▸ Exercise description
Lines from the listing below that contain the string "html" are to be reported.

****************

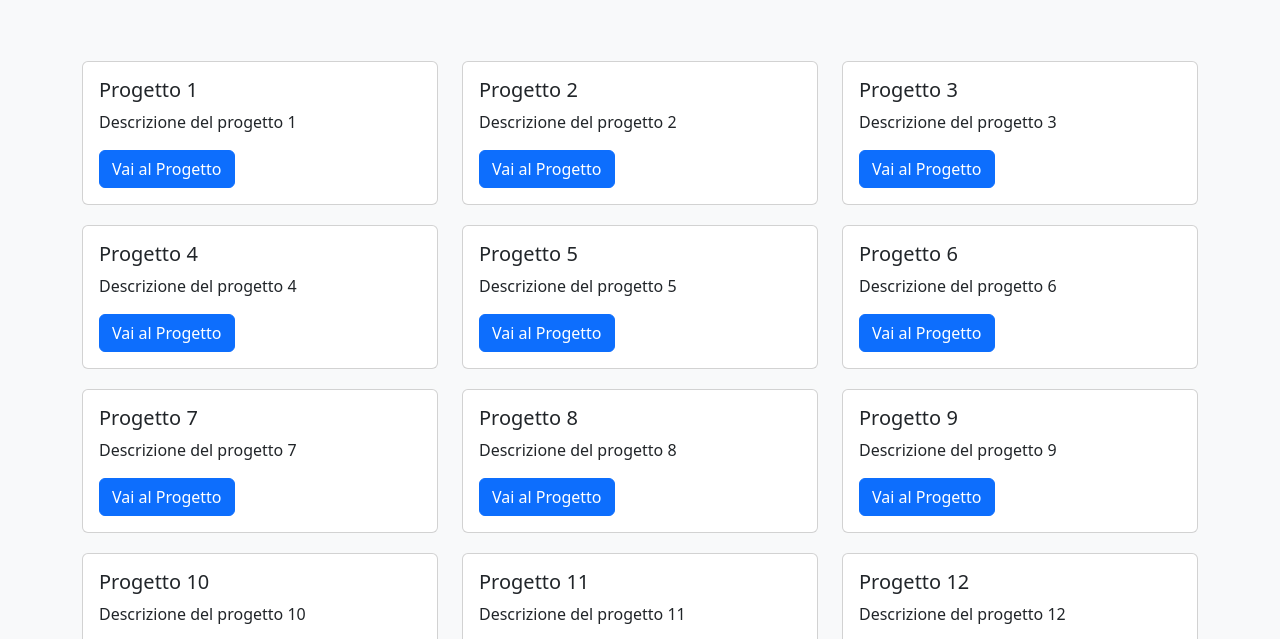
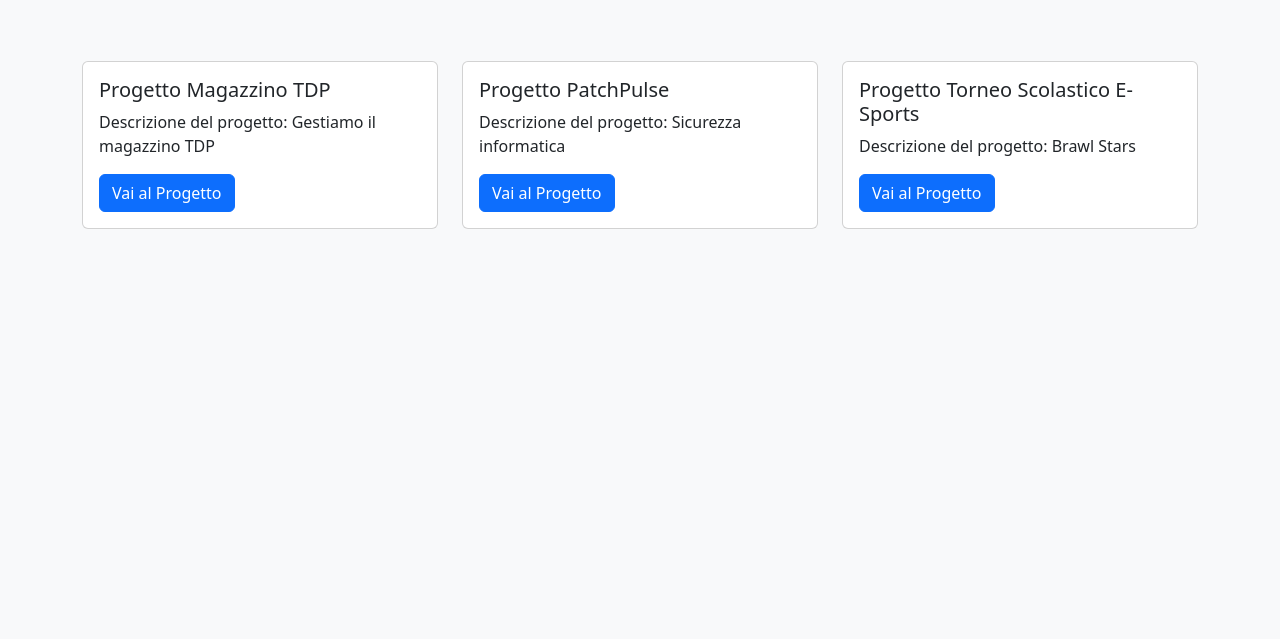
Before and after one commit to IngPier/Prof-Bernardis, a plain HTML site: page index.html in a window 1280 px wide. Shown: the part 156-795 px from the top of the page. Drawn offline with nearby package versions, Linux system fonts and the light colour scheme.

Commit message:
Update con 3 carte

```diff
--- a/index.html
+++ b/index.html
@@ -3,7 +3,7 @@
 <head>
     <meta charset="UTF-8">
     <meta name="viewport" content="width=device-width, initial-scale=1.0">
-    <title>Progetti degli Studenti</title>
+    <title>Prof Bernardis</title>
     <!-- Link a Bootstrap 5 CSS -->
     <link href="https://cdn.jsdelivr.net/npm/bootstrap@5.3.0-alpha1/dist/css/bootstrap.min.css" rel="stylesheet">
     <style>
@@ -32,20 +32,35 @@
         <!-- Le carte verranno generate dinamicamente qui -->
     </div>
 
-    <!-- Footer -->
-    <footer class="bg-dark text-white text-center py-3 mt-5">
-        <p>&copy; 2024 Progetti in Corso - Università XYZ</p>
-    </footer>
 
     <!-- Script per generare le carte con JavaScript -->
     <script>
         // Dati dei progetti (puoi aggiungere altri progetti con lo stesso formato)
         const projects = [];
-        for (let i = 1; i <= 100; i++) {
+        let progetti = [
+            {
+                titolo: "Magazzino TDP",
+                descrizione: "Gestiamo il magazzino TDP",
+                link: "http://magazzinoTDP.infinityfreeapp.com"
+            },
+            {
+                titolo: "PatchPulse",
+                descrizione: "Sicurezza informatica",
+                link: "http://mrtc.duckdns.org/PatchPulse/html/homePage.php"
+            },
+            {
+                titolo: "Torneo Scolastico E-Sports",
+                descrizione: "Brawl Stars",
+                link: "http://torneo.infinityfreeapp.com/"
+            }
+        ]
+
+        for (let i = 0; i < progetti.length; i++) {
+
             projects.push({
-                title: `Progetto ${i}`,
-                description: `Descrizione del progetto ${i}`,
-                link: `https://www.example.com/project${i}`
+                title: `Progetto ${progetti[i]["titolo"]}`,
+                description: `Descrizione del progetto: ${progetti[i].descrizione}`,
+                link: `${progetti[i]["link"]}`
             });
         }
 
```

****************

▸ The completed task
Before and after one commit to IngPier/Prof-Bernardis, a plain HTML site: page index.html in a window 1280 px wide. Shown: the part 156-795 px from the top of the page. Drawn offline with nearby package versions, Linux system fonts and the light colour scheme.
--- a/index.html
+++ b/index.html
+                link: "http://mrtc.duckdns.org/PatchPulse/html/homePage.php"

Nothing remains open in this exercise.